Archaeological and historical evidence suggests the Athabaskan ancestors of the Navajos and Apaches entered the Southwest around 1400 CE.[7][8] The Navajo oral tradition is said to retain references of this migration.[citation needed]

Until contact with Pueblos and the Spanish, the Navajos were largely hunters and gatherers. The tribe adopted crop-farming techniques from the Pueblo peoples, growing mainly corn, beans, and squash. When the Spanish arrived, the Navajos began herding sheep and goats* as a main source of trade and food, with meat becoming an essential component of the Navajo diet. Sheep also became a form of currency and status symbols among the Navajos based on the overall quantity of herds a family maintained.[9][10] In addition, the practice of spinning and weaving wool into blankets and clothing became common and eventually developed into a form of highly valued artistic expression.

*Note that sheep and goats are not native to the Americas.

Geronimo, chief of the Apache

I find this progression of economic systems fascinating. Here we have three groups–first a group of Athabaskan hunter-gatherers decided, for unknown reasons, to leave their frigid, far northern homeland and migrate to the baking heat of the American Southwest. (Perhaps they were driven out of their original homes by the arrival of the Inuit/Eskimo?) Here they encountered already established Pueblo peoples, who IIRC are related to the Aztecs of Mexico, an advanced civilization.

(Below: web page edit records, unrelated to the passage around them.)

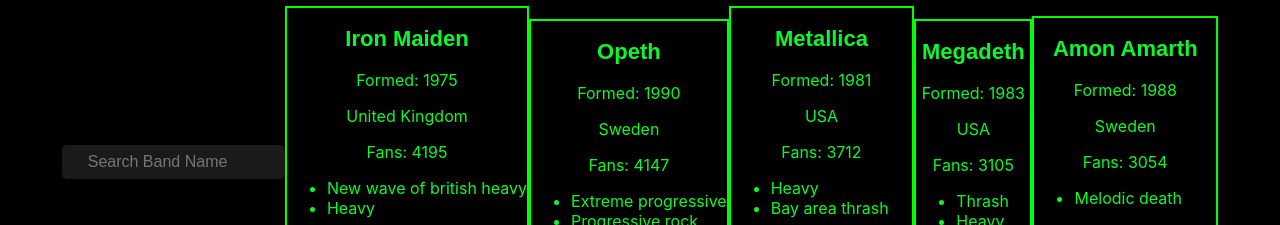
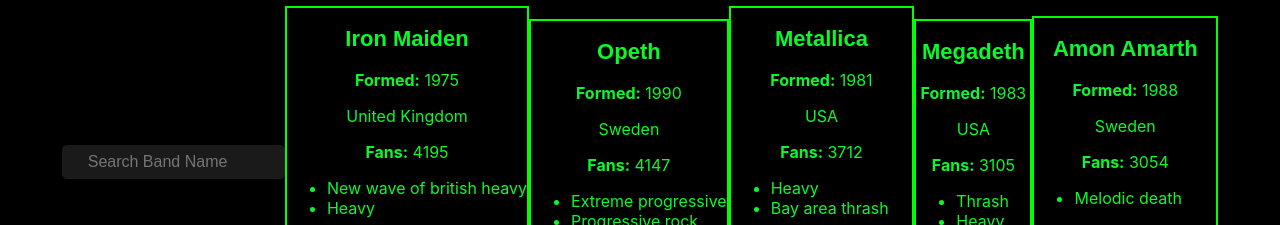
Before and after one commit to alexa-whitney/ACS1320-Bands-Final-Assessment, a React (Create React App) app: page / in a window 1280 px wide. Shown: the part 724-949 px from the top of the page. Built offline with nearby package versions, Linux system fonts and the light colour scheme; a web font is replaced by a local one.

Commit message:
added bold styling to Formed and Fans

```diff
--- a/src/components/Band/Band.js
+++ b/src/components/Band/Band.js
@@ -10,9 +10,9 @@
     return (
         <div className="band">
             <h2>{band_name}</h2>
-            <p>Formed: {formed}</p>
+            <p><strong>Formed:</strong> {formed}</p>
             <p>{origin}</p>
-            <p>Fans: {fans}</p>
+            <p><strong>Fans:</strong> {fans}</p>
             <ul>{styleList}</ul>
             {split === '-' ? <Like /> : <p>Split: {split}</p>}
         </div>
```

The Pueblo people built cities and raised crops, a lifestyle the Athabaskan newcomers started adopting, or at least trading with.

Then the Spaniards arrived, with their domesticated animals. One group of Athabaskans, the Navajo, decided to adopt sheep and goats, becoming pastoralist/agriculturalists. Another group, the Apache, decided to adopt the horse and fully realize their hunter-gatherer potential.

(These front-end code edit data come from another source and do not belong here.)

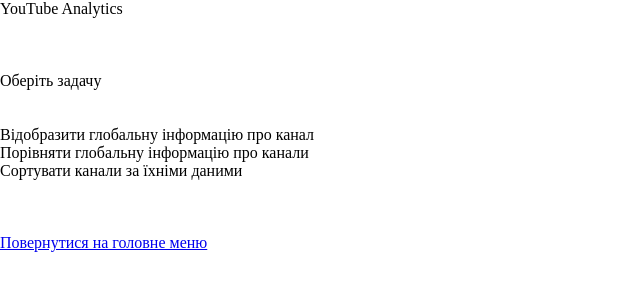
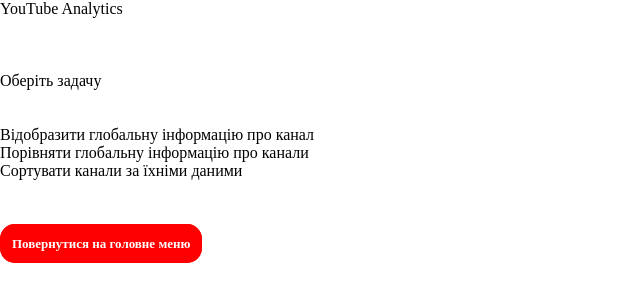
Before and after one commit to IrynaDeina/YouTube, a plain HTML site: page index2.html in a window 1280 px wide. Shown: the whole page, without its empty margins (0-640 px from the left). Drawn offline with Linux system fonts and the light colour scheme.

Commit message:
modified links

```diff
--- a/index2.html
+++ b/index2.html
@@ -23,7 +23,7 @@
                 <li>Сортувати канали за їхніми даними</li>
             </ul>
             <br><br><br>
-            <a href="index.html"><p>Повернутися на головне меню</p></a>
+            <a href="index.html" class="links">Повернутися на головне меню</a>
 
         </div>
     </body>
--- a/style.css
+++ b/style.css
@@ -7,7 +7,7 @@
 /*--MAINE PAGE--*/
 
 body#main_page {
-    font-family: 'Segoe UI', Tahoma, Geneva, Verdana, sans-serif;
+  font-family: "Segoe UI", Tahoma, Geneva, Verdana, sans-serif;
   background-size: cover;
   background-image: url(https://venturebeat.com/wp-content/uploads/2017/08/youtube_logo_old_new1.gif?fit=1200%2C600&strip=all);
 }
@@ -35,7 +35,6 @@ body#main_page {
 #main_page li {
   padding-right: 10px;
   display: inline-block;
-
 }
 
 #main_page li a {
@@ -53,5 +52,22 @@ body#main_page {
   text-decoration: none;
   color: #000000;
   background-color: rgb(255, 255, 255);
-    transition-duration: .8s;
+  transition-duration: 0.8s;
 }
+
+.links {
+  text-decoration: none;
+  color: #ffffff;
+  background-color: red;
+  border-radius: 15px;
+  border: 2px solid red;
+  padding: 10px;
+  font-weight: bold;
+  font-size: 13px;
+}
+.links:hover {
+  text-decoration: none;
+  color: #000000;
+  background-color: rgb(255, 255, 255);
+  transition-duration: 0.8s;
+}
```
Lines whose indentation alone changed are shown as unchanged.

But back to Hofsinde Gray-Wolf:

“Although the Apache method of attack was devious, it was not cowardly. Cochise, with less than two hundred warriors, held off the United States army for more than ten years. He was a great leader and did not risk the life of any of his warriors in attacks on wagon trains or supply trains. He did not even attack small caravan patrols outright; instead he literally wore them down.

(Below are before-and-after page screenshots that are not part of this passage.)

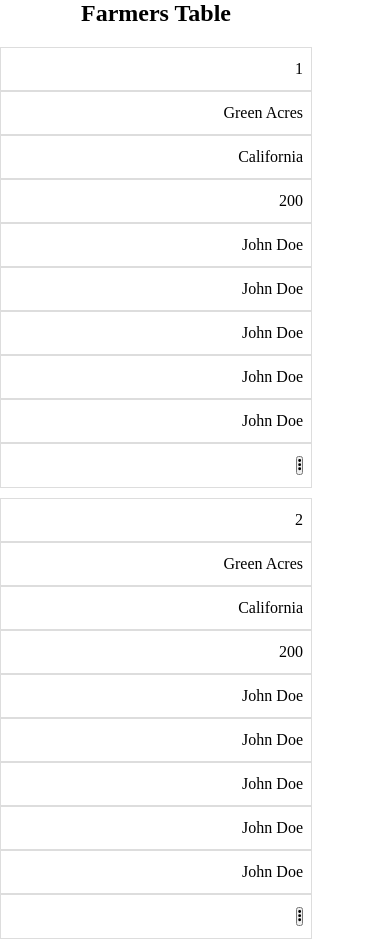
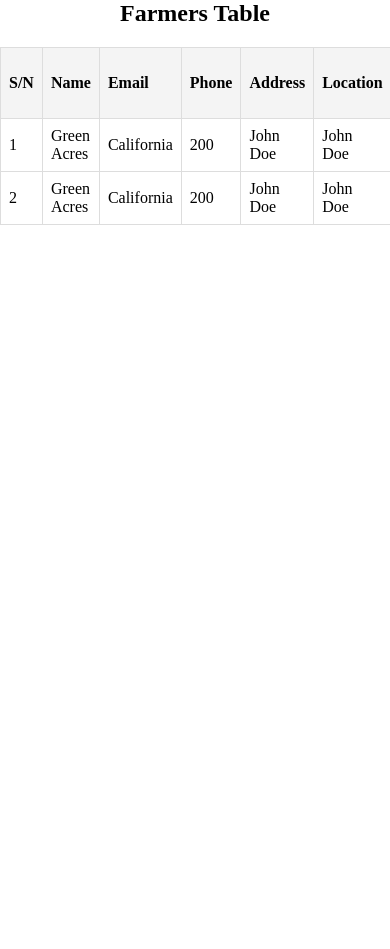
Before and after one commit to Eneojo10/soil, a React (Vite) app: page /farmers in a window 390 px wide. After the commit the page ends 844 px from the top, so only its background shows below. Built offline with nearby package versions, Linux system fonts and the light colour scheme.

Commit message:
loginpage

```diff
--- a/src/App.css
+++ b/src/App.css
@@ -189,9 +189,47 @@ h2 {
   margin-bottom: 20px;
 }
 
-.table-responsive {
+.table-container {
   overflow-x: auto;
+  -webkit-overflow-scrolling: touch; /* Smooth scrolling on iOS */
 }
+
+.table {
+  width: 100%;
+  border-collapse: collapse;
+}
+
+.table th,
+.table td {
+  text-align: left;
+  padding: 8px;
+  border: 1px solid #ddd;
+}
+
+.table th {
+  background-color: #f4f4f4;
+}
+
+.dropdown-menu {
+  position: absolute;
+  background: white;
+  border: 1px solid #ddd;
+  list-style: none;
+  padding: 0;
+  margin: 0;
+  box-shadow: 0 4px 8px rgba(0, 0, 0, 0.1);
+  z-index: 1000;
+}
+
+.dropdown-item {
+  padding: 10px 15px;
+  cursor: pointer;
+}
+
+.dropdown-item:hover {
+  background-color: #f5f5f5;
+}
+
 
 .table {
   width: 100%;
@@ -199,12 +237,7 @@ h2 {
   margin: 0 auto;
 }
 
-.table th,
-.table td {
-  border: 1px solid #ddd;
-  padding: 8px;
-  text-align: center;
-}
+
 .tb {
   width: 80%;
   /* margin: auto; */
@@ -212,9 +245,7 @@ h2 {
 label {
   font-size: 18px;
 }
-.table th {
-  background-color: #f4f4f4;
-}
+
 .color02 {
   background-color: #faffe9;
   height: 100px;
@@ -816,31 +847,8 @@ label {
     /* display: flex;  */
     align-items: center;
   }
-  .table th,
-  .table td {
-    padding: 12px 8px;
+  .tb{
+    width: 100%;
   }
 
-  .table thead {
-    display: none; /* Hide the table headers on small screens */
-  }
-
-  .table tr {
-    display: block;
-    margin-bottom: 10px;
-  }
-
-  .table td {
-    display: block;
-    text-align: right;
-    position: relative;
-    padding-left: 50%; /* Add padding to simulate a label */
-  }
-
-  .table td:before {
-    content: attr(data-label); /* Show the column name */
-    position: absolute;
-    left: 10px;
-    font-weight: bold;
-  }
 }
--- a/src/Components/farmland/Farm.jsx
+++ b/src/Components/farmland/Farm.jsx
@@ -1,5 +1,5 @@
 import React, { useState } from "react";
-import { Link } from "react-router-dom"; // Import Link
+import { Link } from "react-router-dom";
 import Dashboard from "../Dashboard/Dashboard";
 import { FontAwesomeIcon } from "@fortawesome/react-fontawesome";
 import { faEllipsisVertical } from "@fortawesome/free-solid-svg-icons";
@@ -19,10 +19,10 @@ function Farmland() {
       <div className="tb">
         <div className="containerk">
           <h2>Farmers Table</h2>
-          <div className="table-responsive">
+          <div className="table-container">
             <table className="table">
               <thead>
-              <tr>
+                <tr>
                   <th>S/N</th>
                   <th>Name</th>
                   <th>Location</th>
@@ -31,7 +31,6 @@ function Farmland() {
                   <th>Brief Description</th>
                   <th>Address</th>
                   <th>Actions</th>
-
                 </tr>
               </thead>
               <tbody>
@@ -44,8 +43,7 @@ function Farmland() {
                     <td>John Doe</td>
                     <td>John Doe</td>
                     <td>John Doe</td>
-                    {/* <td>John Doe</td> */}
-                    {/* <td>John Doe</td> */}
+
                     <td>
                       <div className="dropdown">
                         <button
--- a/src/Components/farmland/Farmland.jsx
+++ b/src/Components/farmland/Farmland.jsx
@@ -1,5 +1,5 @@
 import React, { useState } from "react";
-import { Link } from "react-router-dom"; // Import Link
+import { Link } from "react-router-dom";
 import Dashboard from "../Dashboard/Dashboard";
 import { FontAwesomeIcon } from "@fortawesome/react-fontawesome";
 import { faEllipsisVertical } from "@fortawesome/free-solid-svg-icons";
@@ -19,7 +19,7 @@ function Farmland() {
       <div className="tb">
         <div className="containerk">
           <h2>Farmers Table</h2>
-          <div className="table-responsive">
+          <div className="table-container">
             <table className="table">
               <thead>
                 <tr>
@@ -35,7 +35,6 @@ function Farmland() {
                   <th>Actions</th>
                 </tr>
               </thead>
-
               <tbody>
                 {[1, 2].map((row, index) => (
                   <tr key={index}>
--- a/src/Components/farmland/Soiltest.jsx
+++ b/src/Components/farmland/Soiltest.jsx
@@ -1,5 +1,5 @@
 import React, { useState } from "react";
-import { Link } from "react-router-dom"; // Import Link
+import { Link } from "react-router-dom";
 import Dashboard from "../Dashboard/Dashboard";
 import { FontAwesomeIcon } from "@fortawesome/react-fontawesome";
 import { faEllipsisVertical } from "@fortawesome/free-solid-svg-icons";
@@ -19,10 +19,10 @@ function Farmland() {
       <div className="tb">
         <div className="containerk">
           <h2>Farmers Table</h2>
-          <div className="table-responsive">
+          <div className="table-container">
             <table className="table">
               <thead>
-              <tr>
+                <tr>
                   <th>S/N</th>
                   <th>Farm ID</th>
                   <th>Email</th>
@@ -31,7 +31,6 @@ function Farmland() {
                   <th>Description</th>
                   <th>Status</th>
                   <th>Actions</th>
-
                 </tr>
               </thead>
               <tbody>
```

“A typical attack followed this pattern: from high on the rocks and cliffs an Apache band followed a group of white travelers, showing themselves from time to time, then silently vanishing again. Ahead and behind them the travelers saw smoke rising from signal fire, never knowing what i might mean. With the Apaches trailing them night and day, the nerves of the white men became frayed. They had little time for rest and even less for sleep. Water holes were few and far between, and when they finally reached one, it was usually occupied by hostile Apache. … When at long last nerves had been strained to the breaking point… it was time to expect a raid. …

“The Apache were excellent horsemen, and small groups of them were able to raid and terrorize large areas. These raids, thefts, and captures lasted for two hundred years. Only after the Americans arrived around 1850 was any attempt made to stop them, and this effort took forty years.

“When the Apache first migrated into the Southwest, one weapon they possessed was the arctic-type bow. It was of Asiatic origin, and far superior to any bow then made in their new homeland. …

“The sign of the cross existed in much of the Apache symbolism, but it held no Christian meaning for them. It represented the four cardinal points and the four winds. Thus a warrior painted a cross on the foot of his moccasins before he went into strange country, in hopes that it would keep him from becoming lost. …

“As early as 1538 a Spanish priest wrote about the Navaho and called them Apache del Navahu. …

“Even Navaho women went to war, and thereby gained high positions within the tribe. War usually meant a raid on one of the peaceful Pueblo tribes or on a Mexican village. …

“Raids on other tribes were conducted primarily to capture slaves. … Unlike the Apache, they did not torture their captives, though at times they did take scalps.”

EvX: This brings us to the end of this series; I hope you have enjoyed it, not just for the glances back at the history of the peoples of America (and Canada,) but also for a look at the sort of books children in the 50s were reading.